Strzelczyk was supposed to arrive in Orchard Park, New York, for a fundraiser that weekend. He packed only $2,600-plus in cash and some crucifixes. His cell phone was left at his home.[1] He died in a car crash in Herkimer, New York, when he hit a tank truck while driving 90 miles per hour (140 km/h) against the flow of traffic to evade capture by the police. He was 36 years old.[3]

He was buried at the Saint Stanislaus Roman Catholic Cemetery in Cheektowaga, New York.

Chronic traumatic encephalopathyEdit

It was initially thought that Strzelczyk was under the influence of alcohol or other drugs due to his irrational behavior, but that was disproved by toxicity tests. A postmortem autopsy revealed that he had suffered from brain damage, due to his years of playing football.[5] This incident sparked a debate about the seriousness of concussions at the National Football League Summit in June 2007 when neuropathologist Bennet Omalu linked the deaths of Strzelczyk to chronic traumatic encephalopathy like three other retired NFL players—Mike Webster, Andre Waters and Terry Long.[6]

In 2007, Strzelczyk's mother, Mary Strzelczyk, granted Omalu permission to examine her son's brain.[7] Strzelczyk was played by Matt Willig in the 2015 film, Concussion. The film depicted the efforts of Omalu, who fought against the efforts by the NFL to suppress his research on the brain damage suffered by professional football players called chronic traumatic encephalopathy, a disease that football players get from taking constant hits to the head and causing damage to the brain.

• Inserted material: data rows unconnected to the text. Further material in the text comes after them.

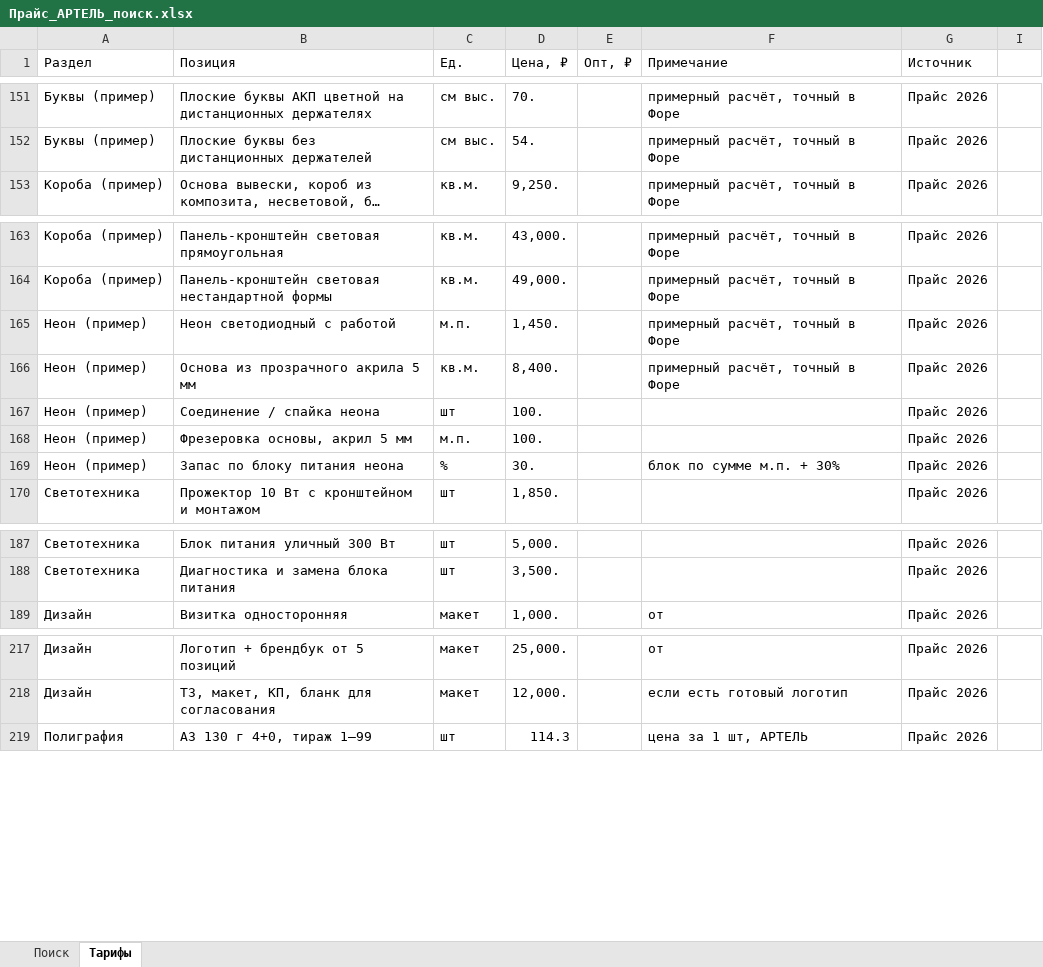
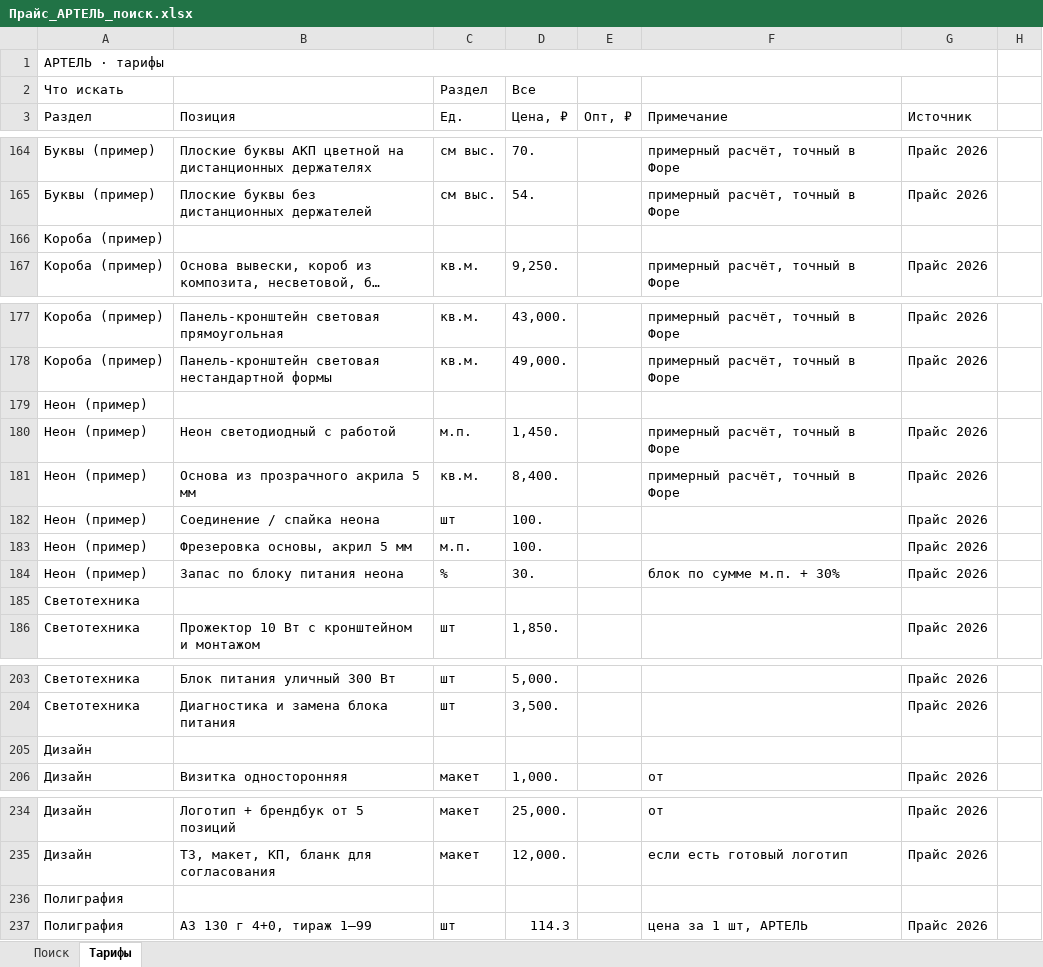
Before and after one commit to x666899x666899-crypto/artel, an Excel workbook: 10_Финансы_и_аналитика/Прайсы/Прайс_АРТЕЛЬ_поиск.xlsx, sheet Тарифы, drawn as a sheet; only a part is shown, gaps mark what is left out; long unchanged cells end in …; values as stored, in another font and other column widths than the file's, no cell formats; conditional formats not drawn; the diff covers the shown part only; the diff names each change by its address in the sheet, - before the commit and + after, or states it on an @@ line.

```diff
--- a/10_Финансы_и_аналитика/Прайсы/Прайс_АРТЕЛЬ_поиск.xlsx (sheet Тарифы)
+++ b/10_Финансы_и_аналитика/Прайсы/Прайс_АРТЕЛЬ_поиск.xlsx (sheet Тарифы)
+row 1: АРТЕЛЬ · тарифы
+row 2: Что искать |  | Раздел | Все
+row 166: Короба (пример)
+row 179: Неон (пример)
+row 185: Светотехника
+row 205: Дизайн
+row 236: Полиграфия
```
Also changed, not shown: 16 added rows elsewhere in this sheet, sheet Поиск, cell formats, hidden cells, 3 other files.
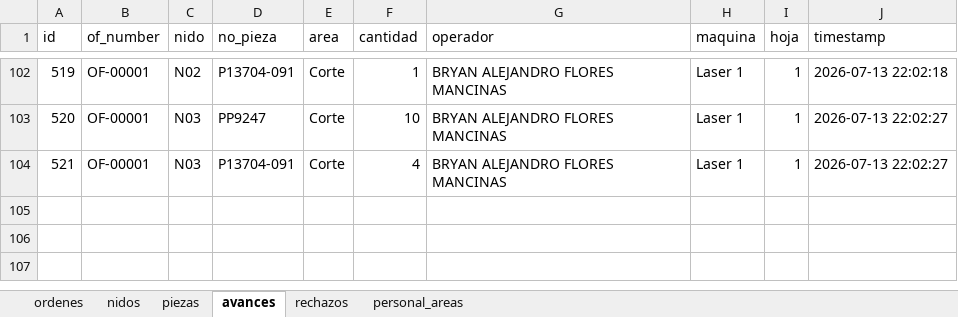
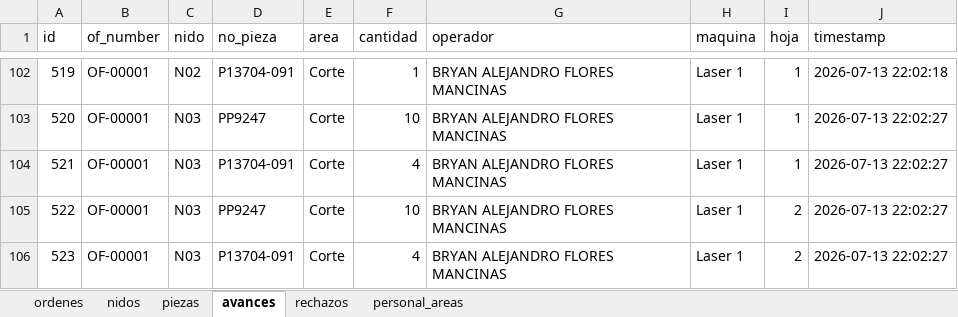
Before and after one commit to jesusalbertomoraleslopez-byte/control-corte-doblez, an Excel workbook: sigrama_database.xlsx, sheet avances, drawn as a sheet; only a part is shown, gaps mark what is left out; values as stored, in another font and other column widths than the file's, no borders; the diff names each change by its address in the sheet, - before the commit and + after, or states it on an @@ line.

Commit message:
Auto-sync DB Excel 2026-07-13 22:02:27

```diff
--- a/sigrama_database.xlsx (sheet avances)
+++ b/sigrama_database.xlsx (sheet avances)
+row 105: 522 | OF-00001 | N03 | PP9247 | Corte | 10 | BRYAN ALEJANDRO FLORES MANCINAS | Laser 1 | 2 | 2026-07-13 22:02:27
+row 106: 523 | OF-00001 | N03 | P13704-091 | Corte | 4 | BRYAN ALEJANDRO FLORES MANCINAS | Laser 1 | 2 | 2026-07-13 22:02:27
```
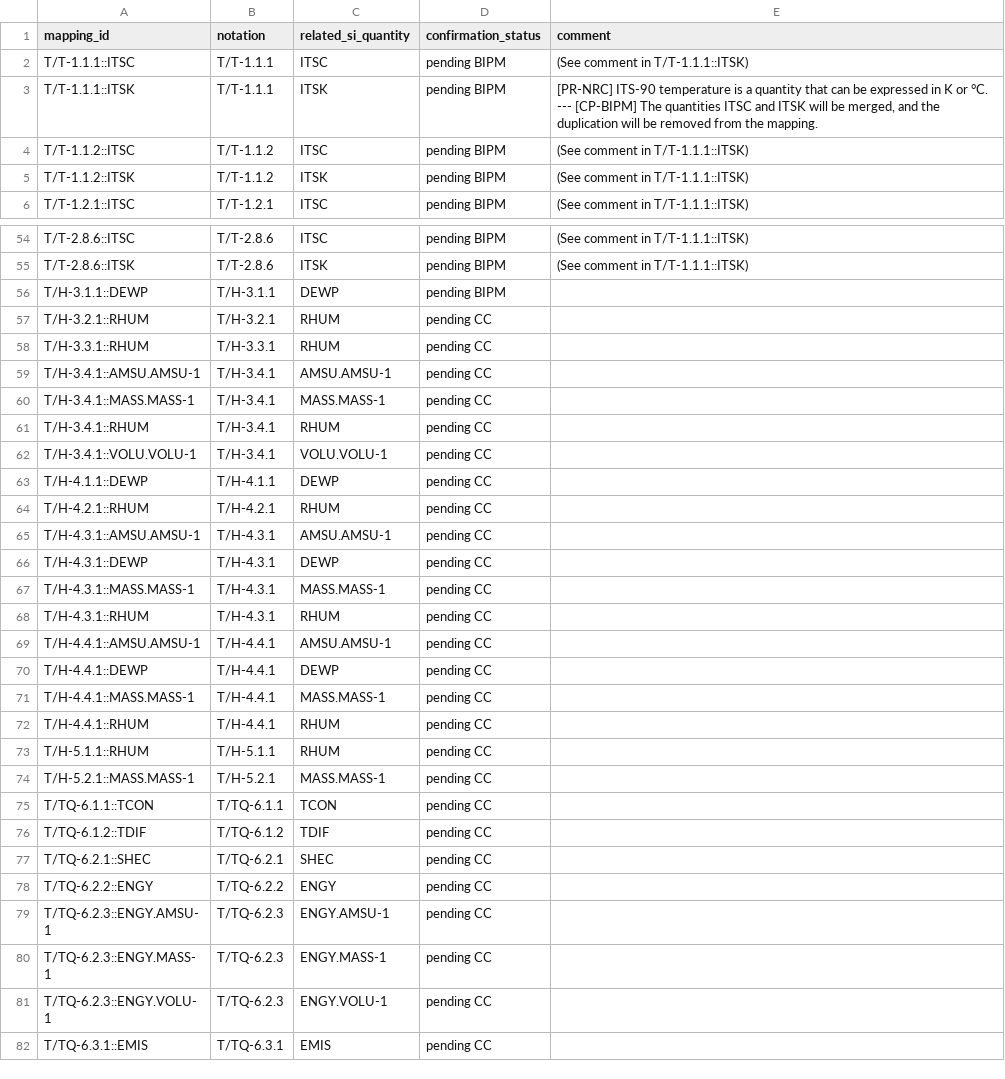
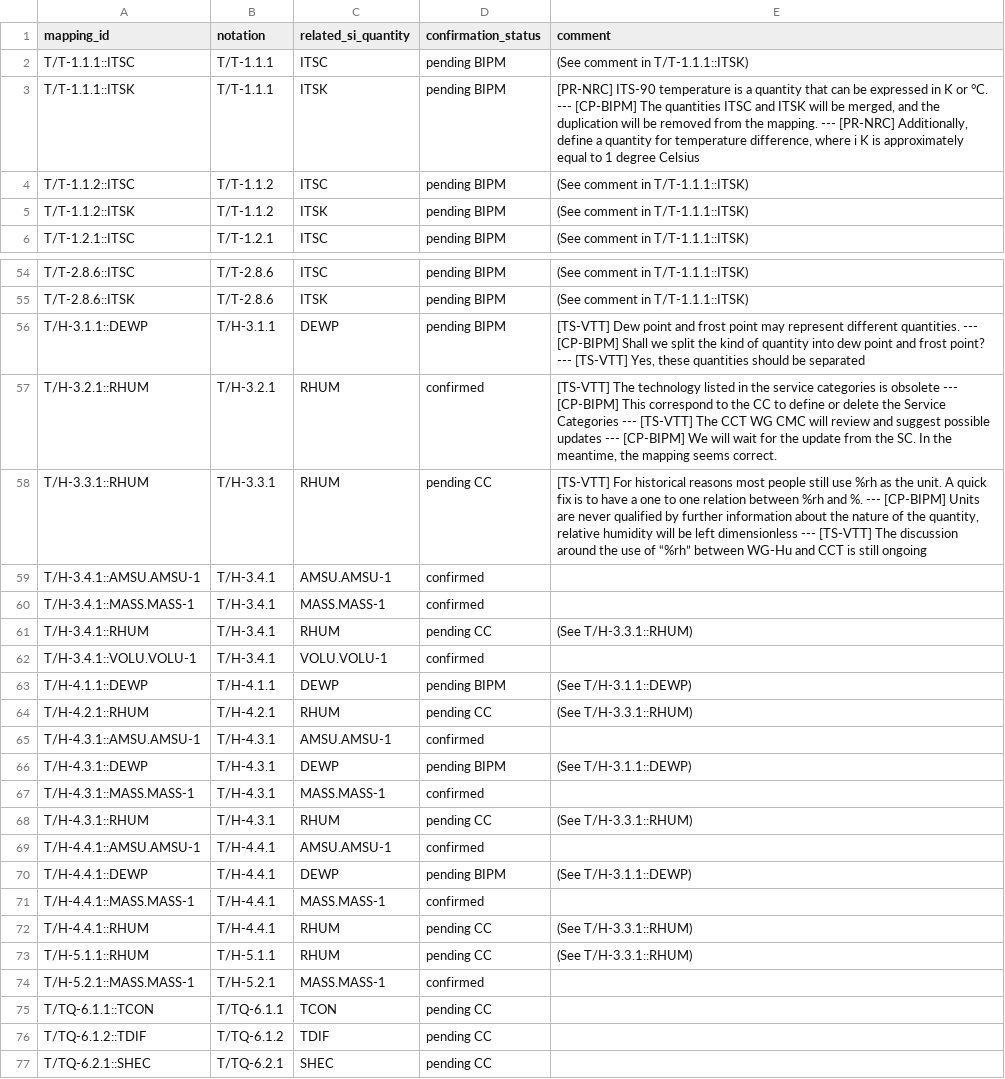
Before and after one commit to Crparedes/service_category_mapping, a CSV file: annotations/T_annotations.csv, drawn as a sheet; only a part is shown, gaps mark what is left out; the shorter side is filled out with more unchanged rows.

```diff
--- a/annotations/T_annotations.csv
+++ b/annotations/T_annotations.csv
@@ -2,3 +2,3 @@ mapping_id,notation,related_si_quantity,confirmation_status,comment
 T/T-1.1.1::ITSC,T/T-1.1.1,ITSC,pending BIPM,(See comment in T/T-1.1.1::ITSK)
-T/T-1.1.1::ITSK,T/T-1.1.1,ITSK,pending BIPM,"[PR-NRC] ITS-90 temperature is a quantity that can be expressed in K or °C. --- [CP-BIPM] The quantities ITSC and ITSK will be merged, and the duplication will be removed from the mapping."
+T/T-1.1.1::ITSK,T/T-1.1.1,ITSK,pending BIPM,"[PR-NRC] ITS-90 temperature is a quantity that can be expressed in K or °C. --- [CP-BIPM] The quantities ITSC and ITSK will be merged, and the duplication will be removed from the mapping. --- [PR-NRC] Additionally, define a quantity for temperature difference, where i K is approximately equal to 1 degree Celsius"
 T/T-1.1.2::ITSC,T/T-1.1.2,ITSC,pending BIPM,(See comment in T/T-1.1.1::ITSK)
@@ -55,21 +55,21 @@ T/T-2.8.6::ITSC,T/T-2.8.6,ITSC,pending BIPM,(See comment in T/T-1.1.1::ITSK)
 T/T-2.8.6::ITSK,T/T-2.8.6,ITSK,pending BIPM,(See comment in T/T-1.1.1::ITSK)
-T/H-3.1.1::DEWP,T/H-3.1.1,DEWP,pending BIPM,
-T/H-3.2.1::RHUM,T/H-3.2.1,RHUM,pending CC,
-T/H-3.3.1::RHUM,T/H-3.3.1,RHUM,pending CC,
-T/H-3.4.1::AMSU.AMSU-1,T/H-3.4.1,AMSU.AMSU-1,pending CC,
-T/H-3.4.1::MASS.MASS-1,T/H-3.4.1,MASS.MASS-1,pending CC,
-T/H-3.4.1::RHUM,T/H-3.4.1,RHUM,pending CC,
-T/H-3.4.1::VOLU.VOLU-1,T/H-3.4.1,VOLU.VOLU-1,pending CC,
-T/H-4.1.1::DEWP,T/H-4.1.1,DEWP,pending CC,
-T/H-4.2.1::RHUM,T/H-4.2.1,RHUM,pending CC,
-T/H-4.3.1::AMSU.AMSU-1,T/H-4.3.1,AMSU.AMSU-1,pending CC,
-T/H-4.3.1::DEWP,T/H-4.3.1,DEWP,pending CC,
-T/H-4.3.1::MASS.MASS-1,T/H-4.3.1,MASS.MASS-1,pending CC,
-T/H-4.3.1::RHUM,T/H-4.3.1,RHUM,pending CC,
-T/H-4.4.1::AMSU.AMSU-1,T/H-4.4.1,AMSU.AMSU-1,pending CC,
-T/H-4.4.1::DEWP,T/H-4.4.1,DEWP,pending CC,
-T/H-4.4.1::MASS.MASS-1,T/H-4.4.1,MASS.MASS-1,pending CC,
-T/H-4.4.1::RHUM,T/H-4.4.1,RHUM,pending CC,
-T/H-5.1.1::RHUM,T/H-5.1.1,RHUM,pending CC,
-T/H-5.2.1::MASS.MASS-1,T/H-5.2.1,MASS.MASS-1,pending CC,
+T/H-3.1.1::DEWP,T/H-3.1.1,DEWP,pending BIPM,"[TS-VTT] Dew point and frost point may represent different quantities. --- [CP-BIPM] Shall we split the kind of quantity into dew point and frost point? --- [TS-VTT] Yes, these quantities should be separated"
+T/H-3.2.1::RHUM,T/H-3.2.1,RHUM,confirmed,"[TS-VTT] The technology listed in the service categories is obsolete --- [CP-BIPM] This correspond to the CC to define or delete the Service Categories --- [TS-VTT] The CCT WG CMC will review and suggest possible updates --- [CP-BIPM] We will wait for the update from the SC. In the meantime, the mapping seems correct."
+T/H-3.3.1::RHUM,T/H-3.3.1,RHUM,pending CC,"[TS-VTT] For historical reasons most people still use %rh as the unit. A quick fix is to have a one to one relation between %rh and %. --- [CP-BIPM] Units are never qualified by further information about the nature of the quantity, relative humidity will be left  dimensionless --- [TS-VTT] The discussion around the use of “%rh” between WG-Hu and CCT is still ongoing"
+T/H-3.4.1::AMSU.AMSU-1,T/H-3.4.1,AMSU.AMSU-1,confirmed,
+T/H-3.4.1::MASS.MASS-1,T/H-3.4.1,MASS.MASS-1,confirmed,
+T/H-3.4.1::RHUM,T/H-3.4.1,RHUM,pending CC,(See T/H-3.3.1::RHUM)
+T/H-3.4.1::VOLU.VOLU-1,T/H-3.4.1,VOLU.VOLU-1,confirmed,
+T/H-4.1.1::DEWP,T/H-4.1.1,DEWP,pending BIPM,(See T/H-3.1.1::DEWP)
+T/H-4.2.1::RHUM,T/H-4.2.1,RHUM,pending CC,(See T/H-3.3.1::RHUM)
+T/H-4.3.1::AMSU.AMSU-1,T/H-4.3.1,AMSU.AMSU-1,confirmed,
+T/H-4.3.1::DEWP,T/H-4.3.1,DEWP,pending BIPM,(See T/H-3.1.1::DEWP)
+T/H-4.3.1::MASS.MASS-1,T/H-4.3.1,MASS.MASS-1,confirmed,
+T/H-4.3.1::RHUM,T/H-4.3.1,RHUM,pending CC,(See T/H-3.3.1::RHUM)
+T/H-4.4.1::AMSU.AMSU-1,T/H-4.4.1,AMSU.AMSU-1,confirmed,
+T/H-4.4.1::DEWP,T/H-4.4.1,DEWP,pending BIPM,(See T/H-3.1.1::DEWP)
+T/H-4.4.1::MASS.MASS-1,T/H-4.4.1,MASS.MASS-1,confirmed,
+T/H-4.4.1::RHUM,T/H-4.4.1,RHUM,pending CC,(See T/H-3.3.1::RHUM)
+T/H-5.1.1::RHUM,T/H-5.1.1,RHUM,pending CC,(See T/H-3.3.1::RHUM)
+T/H-5.2.1::MASS.MASS-1,T/H-5.2.1,MASS.MASS-1,confirmed,
 T/TQ-6.1.1::TCON,T/TQ-6.1.1,TCON,pending CC,
```
Also changed, not shown: generated/T_service_categories.csv, 1 other file.
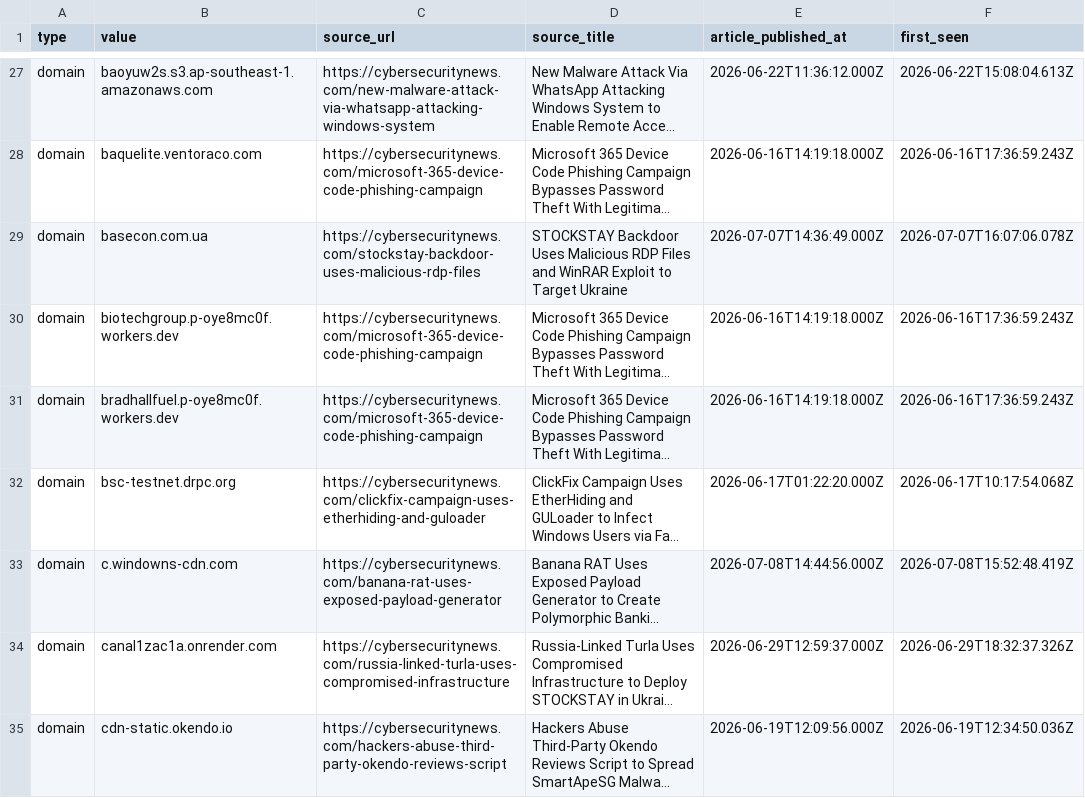
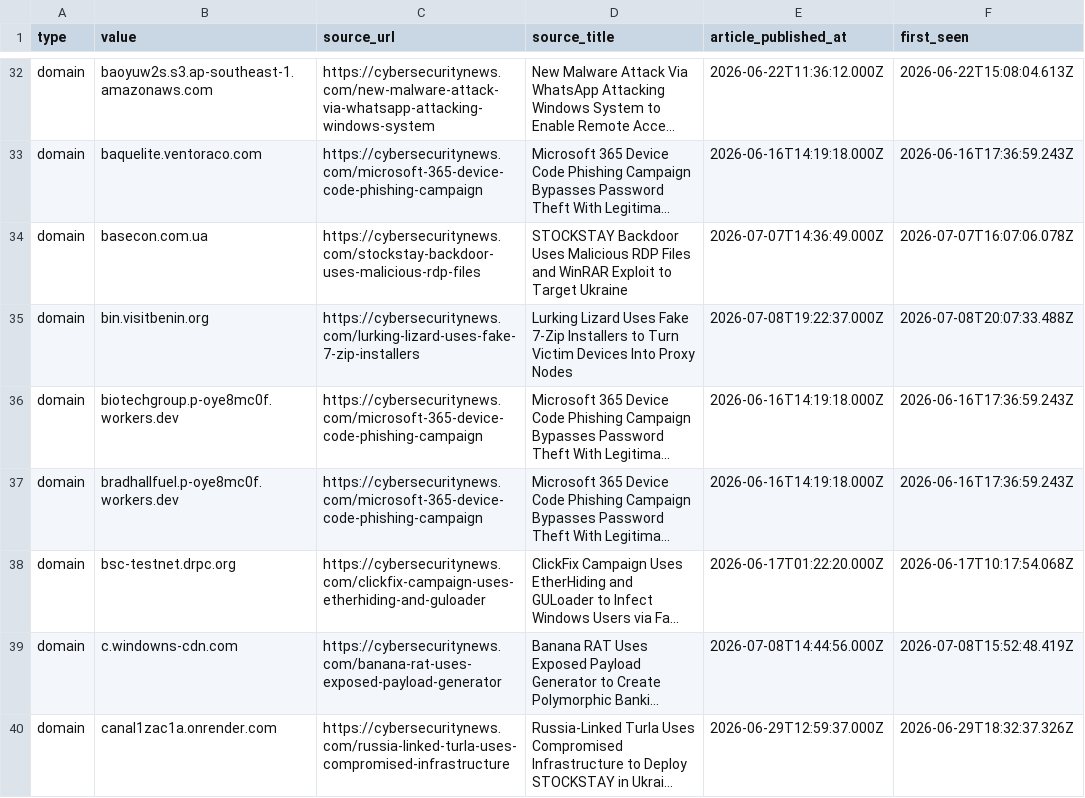
Before and after one commit to Sergio-Albea-Git/Threat-Hunting-KQL-Queries, a CSV file: Daily-IOCReportsCollection/iocs.csv, drawn as a sheet; only a part is shown, gaps mark what is left out; the shorter side is filled out with more unchanged rows; long unchanged cells end in …; the diff covers the shown part only; the diff names each change by its address in the sheet, - before the commit and + after, or states it on an @@ line.

Commit message:
chore(iocs): 3337 IOCs (1586 cybersecuritynews + 1751 ransomware.live, 30-day window)

```diff
--- a/Daily-IOCReportsCollection/iocs.csv
+++ b/Daily-IOCReportsCollection/iocs.csv
+row 35: domain | bin.visitbenin.org | https://cybersecuritynews.com/lurking-lizard-uses-fake-7-zip-installers | Lurking Lizard Uses Fake 7-Zip Installers to Turn Victim Devices Into Proxy Nodes | 2026-07-08T19:22:37.000Z | 2026-07-08T20:07:33.488Z
```
Also changed, not shown: 14 added rows and 4 removed rows elsewhere in this file.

  1. ^ a b c d e Finder, Chuck (October 31, 2004). "What drove Justin Strzelczyk to his death?". Pittsburgh Post-Gazette. Retrieved 2012-02-21.
  2. ^ "2009 Alumni Night: Retiring Justin Strzelczyk's jersey". West Seneca High School. 2009-10-16. Retrieved 2011-01-29.
  3. ^ a b c Jerry DiPaola (2004-10-01). "Strzelczyk killed in fiery crash". Pittsburgh Tribune-Review. Archived from the original on 2011-10-14. Retrieved 2011-01-29.
  4. ^ "Adam Sandler's "Lonesome Kicker" Gets Help From Steelers". MTV. 1997-10-01. Retrieved 2012-02-21.
  5. ^ Schwarz, Alan (2007-06-15). "Lineman, Dead at 36, Exposes Brain Injuries". The New York Times.
  6. ^ Mihoces, Gary (2007-06-20). "NFL begins debate about concussions at summit". USAToday.Com. Retrieved 2011-01-29.
  7. ^ Smith, Michael David (2007-06-14). "The Sad Story of Justin Strzelczyk". AOL News. Archived from the original on 2012-07-24. Retrieved 2011-01-29.

External linksEdit